That’s where act comes in. Act is an open-source tool that allows developers to run their GitHub Actions workflows locally.

By running workflows locally, developers can test their code and workflows quickly and efficiently, without having to push code to a branch or open a pull request.

In this article, I will demonstrate how to use act to run a simple workflow that builds a Maven project and caches its dependencies. We will also explain how to use the cache action, which requires the act cache server to be running locally.

Getting started with act

To get started with act, you first need to install it on your machine. The easiest way to install act is via Homebrew on macOS or Linux. On Windows, you can install act using Chocolatey. See full installation method on offical docs.

Once you have installed act, you can run it by navigating to your project directory and running the command:

act -l

This command will list all the available workflows in your project’s GitHub Actions configuration file (.github/workflows/*.yml). You can then run a specific workflow by specifying its name:

act -j <job_name>

Building a Maven project with act

Let’s assume that you have a Maven project workflow that you want to build and test locally using act. Here’s an example workflow that you can use:

name: Build and Test
on: [push, pull_request]

    runs-on: ubuntu-latest
      - uses: actions/checkout@v2
      - name: Cache dependencies
        uses: actions/cache@v2
          path: ~/.m2/repository
          key: $-maven-$
          restore-keys: |
      - name: Build and test project
        run: mvn test

This workflow consists of a single job named “build” that runs on Ubuntu. The job has three steps:

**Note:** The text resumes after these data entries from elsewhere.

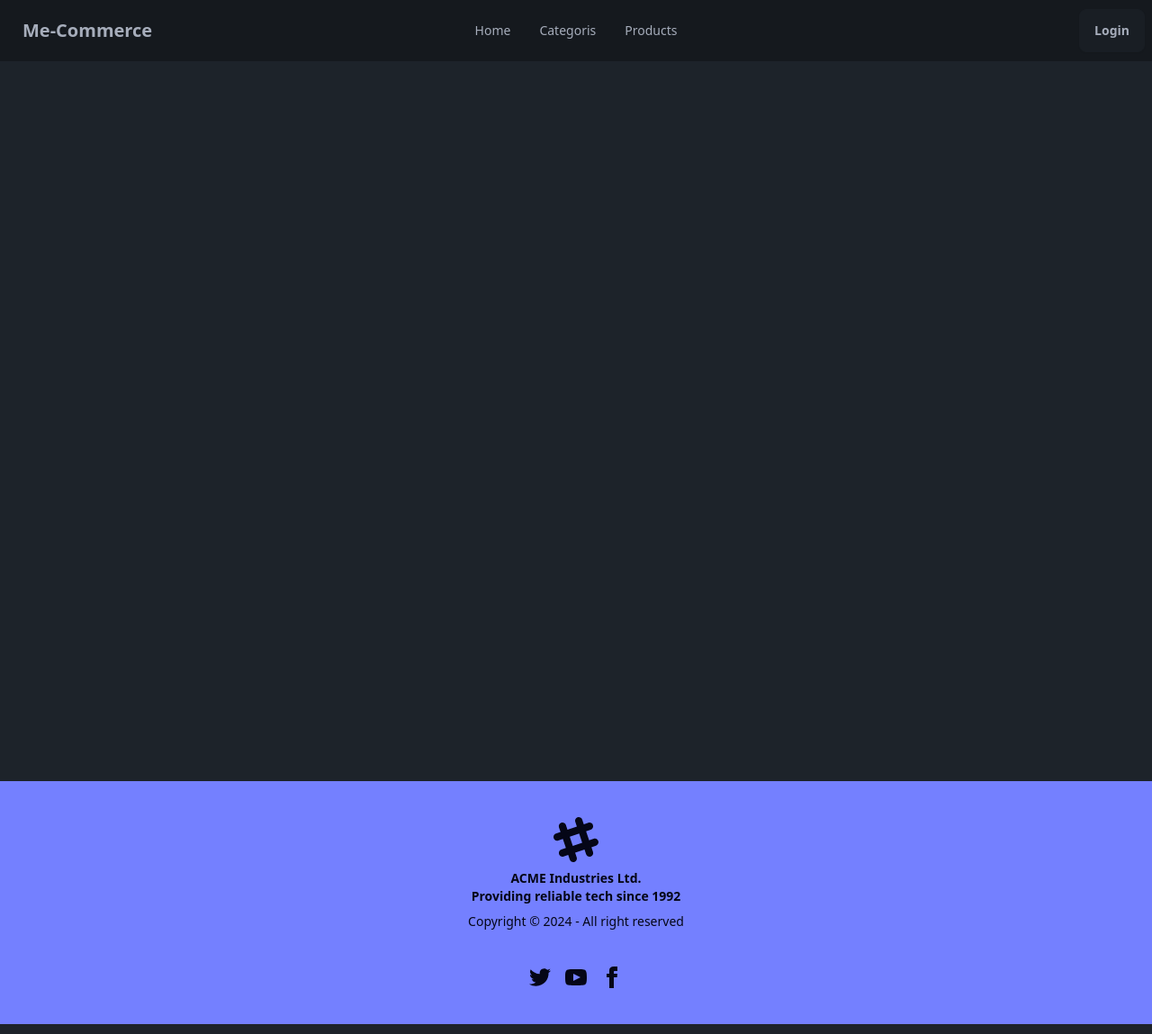
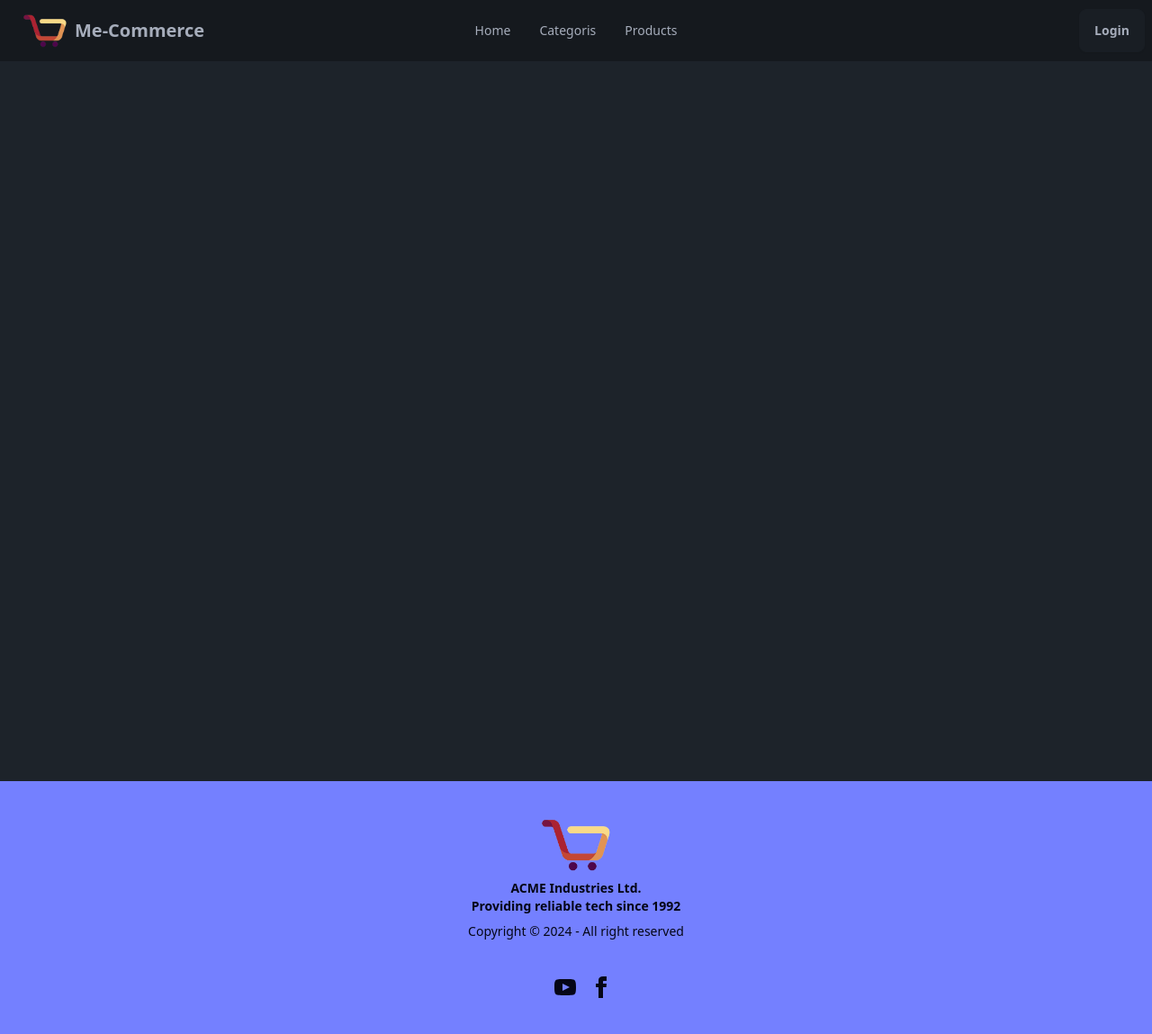
Before and after one commit to NFRIDOY/MeCommerce, a Next.js app: page / in a window 1280 px wide. Shown: the whole page at 90% size. Built offline with nearby package versions, Linux system fonts and the light colour scheme.

Commit message:
✅[Update] logo

```diff
--- a/src/components/shared/Footer.tsx
+++ b/src/components/shared/Footer.tsx
@@ -1,20 +1,21 @@
 import React from "react";
+import { logo } from "@/utils/exports/logos";
+import Link from "next/link";
+import Image from "next/image";
 
 const Footer = () => {
     return (
         <div className="bg-base-300">
             <footer className="footer footer-center bg-primary text-primary-content p-10">
                 <aside>
-                    <svg
-                        width="50"
-                        height="50"
-                        viewBox="0 0 24 24"
-                        xmlns="http://www.w3.org/2000/svg"
-                        fillRule="evenodd"
-                        clipRule="evenodd"
-                        className="inline-block fill-current">
-                        <path d="M22.672 15.226l-2.432.811.841 2.515c.33 1.019-.209 2.127-1.23 2.456-1.15.325-2.148-.321-2.463-1.226l-.84-2.518-5.013 1.677.84 2.517c.391 1.203-.434 2.542-1.831 2.542-.88 0-1.601-.564-1.86-1.314l-.842-2.516-2.431.809c-1.135.328-2.145-.317-2.463-1.229-.329-1.018.211-2.127 1.231-2.456l2.432-.809-1.621-4.823-2.432.808c-1.355.384-2.558-.59-2.558-1.839 0-.817.509-1.582 1.327-1.846l2.433-.809-.842-2.515c-.33-1.02.211-2.129 1.232-2.458 1.02-.329 2.13.209 2.461 1.229l.842 2.515 5.011-1.677-.839-2.517c-.403-1.238.484-2.553 1.843-2.553.819 0 1.585.509 1.85 1.326l.841 2.517 2.431-.81c1.02-.33 2.131.211 2.461 1.229.332 1.018-.21 2.126-1.23 2.456l-2.433.809 1.622 4.823 2.433-.809c1.242-.401 2.557.484 2.557 1.838 0 .819-.51 1.583-1.328 1.847m-8.992-6.428l-5.01 1.675 1.619 4.828 5.011-1.674-1.62-4.829z"></path>
-                    </svg>
+                    <Link href={"/"}>
+                        <Image
+                            src={logo}
+                            width={80}
+                            height={80}
+                            alt="Picture of the author"
+                        />
+                    </Link>
                     <p className="font-bold">
                         ACME Industries Ltd.
                         <br />
@@ -27,16 +28,7 @@ const Footer = () => {
                 </aside>
                 <nav>
                     <div className="grid grid-flow-col gap-4">
-                        <a>
-                            <svg
-                                xmlns="http://www.w3.org/2000/svg"
-                                width="24"
-                                height="24"
-                                viewBox="0 0 24 24"
-                                className="fill-current">
-                                <path d="M24 4.557c-.883.392-1.832.656-2.828.775 1.017-.609 1.798-1.574 2.165-2.724-.951.564-2.005.974-3.127 1.195-.897-.957-2.178-1.555-3.594-1.555-3.179 0-5.515 2.966-4.797 6.045-4.091-.205-7.719-2.165-10.148-5.144-1.29 2.213-.669 5.108 1.523 6.574-.806-.026-1.566-.247-2.229-.616-.054 2.281 1.581 4.415 3.949 4.89-.693.188-1.452.232-2.224.084.626 1.956 2.444 3.379 4.6 3.419-2.07 1.623-4.678 2.348-7.29 2.04 2.179 1.397 4.768 2.212 7.548 2.212 9.142 0 14.307-7.721 13.995-14.646.962-.695 1.797-1.562 2.457-2.549z"></path>
-                            </svg>
-                        </a>
+                        <a></a>
                         <a>
                             <svg
                                 xmlns="http://www.w3.org/2000/svg"
--- a/src/components/shared/Navbar.tsx
+++ b/src/components/shared/Navbar.tsx
@@ -1,3 +1,5 @@
+import { logo } from "@/utils/exports/logos";
+import Image from "next/image";
 import Link from "next/link";
 import React from "react";
 
@@ -44,7 +46,18 @@ const Navbar = () => {
                             {menu}
                         </ul>
                     </div>
-                    <a className="btn btn-ghost text-xl">Me-Commerce</a>
+                    <a className="btn btn-ghost text-xl">
+                        <Image
+                            src={logo}
+                            width={50}
+                            height={50}
+                            alt="Picture of the author"
+                        />
+                        <span>
+
+                        Me-Commerce
+                        </span>
+                    </a>
                 </div>
                 <div className="navbar-center hidden lg:flex">
                     <ul className="menu menu-horizontal px-1">{menu}</ul>
--- /dev/null
+++ b/src/utils/exports/logos.ts
@@ -0,0 +1,3 @@
+import logo from "@/assets/logos/logo.png";
+
+export { logo };
```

The first step checks out the code from the repository. The second step caches the Maven dependencies in the local cache directory (~/.m2/repository). This step is important as it can significantly reduce the build time of the project. The third step builds and tests the project using the mvn test command.

Using the cache action with act

The actions/cache action is an official GitHub Action that allows you to cache files and directories between jobs and workflows. In the example workflow above, we use the cache action to cache the Maven dependencies in the local cache directory.

When using the actions/cache action with act, you need to have the act cache server running locally. The cache server is responsible for managing the cache directories and serving cached files when requested by the cache action.

To start the act cache server, you need to have Docker installed on your machine. Once you have Docker installed, you can run the following command in your terminal:

docker compose up --build

Ensure you add the following configuration to your ~/.actrc file:

--env ACTIONS_CACHE_URL=http://localhost:8080/
--env ACTIONS_RUNTIME_URL=http://localhost:8080/

You can set ACT_CACHE_AUTH_KEY and ACTIONS_RUNTIME_TOKEN to the value you want, but they must be the same.

Once the cache server is running, you can run your workflows locally using act, and the cache action will automatically use the cache server to cache and retrieve files.

act -j build

In summary, act is a powerful tool that allows to run GitHub Actions workflows locally. By using act, you can test your workflows quickly and efficiently, without having to push code to a branch or open a pull request.

Give it a try and see how it can benefit your.